What to do: Find every line with the string "lines" in the material below and copy it.

Data provided:
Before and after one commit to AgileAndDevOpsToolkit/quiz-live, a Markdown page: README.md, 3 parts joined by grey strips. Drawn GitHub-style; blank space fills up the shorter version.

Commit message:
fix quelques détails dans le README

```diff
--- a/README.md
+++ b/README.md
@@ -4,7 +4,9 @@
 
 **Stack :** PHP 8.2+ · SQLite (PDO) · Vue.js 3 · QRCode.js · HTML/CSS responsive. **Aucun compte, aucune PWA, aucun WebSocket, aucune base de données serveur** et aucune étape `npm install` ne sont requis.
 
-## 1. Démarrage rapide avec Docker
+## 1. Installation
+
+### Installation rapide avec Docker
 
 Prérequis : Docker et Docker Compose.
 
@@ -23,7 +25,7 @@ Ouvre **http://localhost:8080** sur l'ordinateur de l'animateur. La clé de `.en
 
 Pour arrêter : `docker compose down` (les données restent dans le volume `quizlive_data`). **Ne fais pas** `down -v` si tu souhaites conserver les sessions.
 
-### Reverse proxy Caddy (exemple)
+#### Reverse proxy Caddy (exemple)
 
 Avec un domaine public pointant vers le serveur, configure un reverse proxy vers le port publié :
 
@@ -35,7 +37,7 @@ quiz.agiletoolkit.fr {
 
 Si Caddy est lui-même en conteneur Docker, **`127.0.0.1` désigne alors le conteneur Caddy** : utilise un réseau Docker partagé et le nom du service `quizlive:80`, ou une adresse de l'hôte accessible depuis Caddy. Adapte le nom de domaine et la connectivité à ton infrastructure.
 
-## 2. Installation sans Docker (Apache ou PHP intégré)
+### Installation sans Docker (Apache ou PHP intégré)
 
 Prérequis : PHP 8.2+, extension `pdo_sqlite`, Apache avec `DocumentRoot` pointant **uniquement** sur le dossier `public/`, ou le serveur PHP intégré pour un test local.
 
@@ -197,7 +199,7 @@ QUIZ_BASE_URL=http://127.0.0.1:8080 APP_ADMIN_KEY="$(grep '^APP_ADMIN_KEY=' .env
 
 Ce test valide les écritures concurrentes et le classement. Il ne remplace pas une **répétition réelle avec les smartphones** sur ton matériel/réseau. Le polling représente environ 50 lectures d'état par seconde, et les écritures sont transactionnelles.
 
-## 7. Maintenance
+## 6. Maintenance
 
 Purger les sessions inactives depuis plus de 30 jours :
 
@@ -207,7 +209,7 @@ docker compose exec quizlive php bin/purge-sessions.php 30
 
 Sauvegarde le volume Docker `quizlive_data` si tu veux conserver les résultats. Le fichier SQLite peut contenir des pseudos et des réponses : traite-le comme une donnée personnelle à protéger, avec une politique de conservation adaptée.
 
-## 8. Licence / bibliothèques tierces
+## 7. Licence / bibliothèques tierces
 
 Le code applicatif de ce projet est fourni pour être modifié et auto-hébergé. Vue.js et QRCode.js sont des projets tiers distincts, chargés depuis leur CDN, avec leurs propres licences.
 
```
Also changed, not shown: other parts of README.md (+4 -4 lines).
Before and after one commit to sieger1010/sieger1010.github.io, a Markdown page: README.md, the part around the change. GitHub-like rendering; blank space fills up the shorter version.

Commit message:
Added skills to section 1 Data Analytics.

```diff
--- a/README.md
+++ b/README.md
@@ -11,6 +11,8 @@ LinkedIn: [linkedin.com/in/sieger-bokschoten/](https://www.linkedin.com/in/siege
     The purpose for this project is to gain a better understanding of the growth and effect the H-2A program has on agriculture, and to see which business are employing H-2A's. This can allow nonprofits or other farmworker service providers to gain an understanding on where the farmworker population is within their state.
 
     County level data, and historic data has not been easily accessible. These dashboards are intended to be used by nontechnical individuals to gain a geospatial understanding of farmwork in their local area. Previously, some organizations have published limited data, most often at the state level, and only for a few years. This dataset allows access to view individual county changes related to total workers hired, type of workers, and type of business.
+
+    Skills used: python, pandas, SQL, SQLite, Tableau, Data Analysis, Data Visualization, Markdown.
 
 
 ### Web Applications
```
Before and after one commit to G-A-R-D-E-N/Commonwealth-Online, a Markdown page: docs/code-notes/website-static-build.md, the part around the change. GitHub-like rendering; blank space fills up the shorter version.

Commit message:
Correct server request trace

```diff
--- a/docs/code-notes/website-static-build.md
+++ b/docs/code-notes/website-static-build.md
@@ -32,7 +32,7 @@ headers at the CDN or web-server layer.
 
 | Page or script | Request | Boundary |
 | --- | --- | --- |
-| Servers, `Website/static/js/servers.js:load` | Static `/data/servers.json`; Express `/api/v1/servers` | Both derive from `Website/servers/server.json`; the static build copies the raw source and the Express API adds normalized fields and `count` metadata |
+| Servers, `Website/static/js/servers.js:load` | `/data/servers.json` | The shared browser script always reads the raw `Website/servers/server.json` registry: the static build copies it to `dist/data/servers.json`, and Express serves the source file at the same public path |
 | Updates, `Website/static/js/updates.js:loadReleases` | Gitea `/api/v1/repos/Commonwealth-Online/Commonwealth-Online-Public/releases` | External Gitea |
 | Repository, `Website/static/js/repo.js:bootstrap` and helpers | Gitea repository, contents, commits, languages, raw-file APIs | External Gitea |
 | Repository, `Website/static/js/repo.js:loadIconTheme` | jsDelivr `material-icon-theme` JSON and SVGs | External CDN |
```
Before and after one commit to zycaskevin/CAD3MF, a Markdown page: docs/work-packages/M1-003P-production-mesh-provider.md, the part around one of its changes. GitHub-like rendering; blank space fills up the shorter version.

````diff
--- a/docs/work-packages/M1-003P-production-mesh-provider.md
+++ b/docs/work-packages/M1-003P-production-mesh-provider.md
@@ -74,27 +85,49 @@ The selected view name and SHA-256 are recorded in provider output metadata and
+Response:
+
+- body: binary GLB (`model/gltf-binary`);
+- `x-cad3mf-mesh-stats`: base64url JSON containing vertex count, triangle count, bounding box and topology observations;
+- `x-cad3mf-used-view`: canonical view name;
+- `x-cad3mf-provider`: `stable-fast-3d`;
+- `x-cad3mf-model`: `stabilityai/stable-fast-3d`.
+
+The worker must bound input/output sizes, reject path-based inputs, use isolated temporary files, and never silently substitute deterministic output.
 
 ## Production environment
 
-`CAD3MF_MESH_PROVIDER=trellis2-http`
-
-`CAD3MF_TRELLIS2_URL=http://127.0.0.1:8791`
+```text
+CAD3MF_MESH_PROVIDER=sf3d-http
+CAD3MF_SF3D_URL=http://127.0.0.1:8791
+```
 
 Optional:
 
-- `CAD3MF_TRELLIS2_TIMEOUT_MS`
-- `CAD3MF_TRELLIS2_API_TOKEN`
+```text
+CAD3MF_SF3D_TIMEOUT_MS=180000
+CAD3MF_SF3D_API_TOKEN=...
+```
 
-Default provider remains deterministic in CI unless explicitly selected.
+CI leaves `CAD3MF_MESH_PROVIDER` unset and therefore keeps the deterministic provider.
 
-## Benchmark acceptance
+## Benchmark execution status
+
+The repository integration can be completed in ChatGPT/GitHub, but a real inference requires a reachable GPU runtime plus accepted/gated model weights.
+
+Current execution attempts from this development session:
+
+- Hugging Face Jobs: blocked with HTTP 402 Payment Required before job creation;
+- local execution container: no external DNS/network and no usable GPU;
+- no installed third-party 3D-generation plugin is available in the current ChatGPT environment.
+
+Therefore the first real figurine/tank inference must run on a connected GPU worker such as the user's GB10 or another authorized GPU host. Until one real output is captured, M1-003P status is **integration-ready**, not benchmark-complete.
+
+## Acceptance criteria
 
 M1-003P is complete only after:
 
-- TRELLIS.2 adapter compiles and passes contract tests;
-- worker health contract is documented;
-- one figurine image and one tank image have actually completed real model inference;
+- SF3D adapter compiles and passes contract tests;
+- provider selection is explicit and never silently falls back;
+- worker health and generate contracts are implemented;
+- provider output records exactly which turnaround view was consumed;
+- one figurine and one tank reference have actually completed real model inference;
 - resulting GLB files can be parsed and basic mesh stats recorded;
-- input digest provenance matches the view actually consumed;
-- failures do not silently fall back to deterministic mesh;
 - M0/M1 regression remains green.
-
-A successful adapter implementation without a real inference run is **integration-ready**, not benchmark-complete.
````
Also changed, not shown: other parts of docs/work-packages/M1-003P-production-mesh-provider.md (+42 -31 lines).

Exercise solution:
Also changed, not shown: other parts of README.md (+4 -4 lines).
Also changed, not shown: other parts of docs/work-packages/M1-003P-production-mesh-provider.md (+42 -31 lines).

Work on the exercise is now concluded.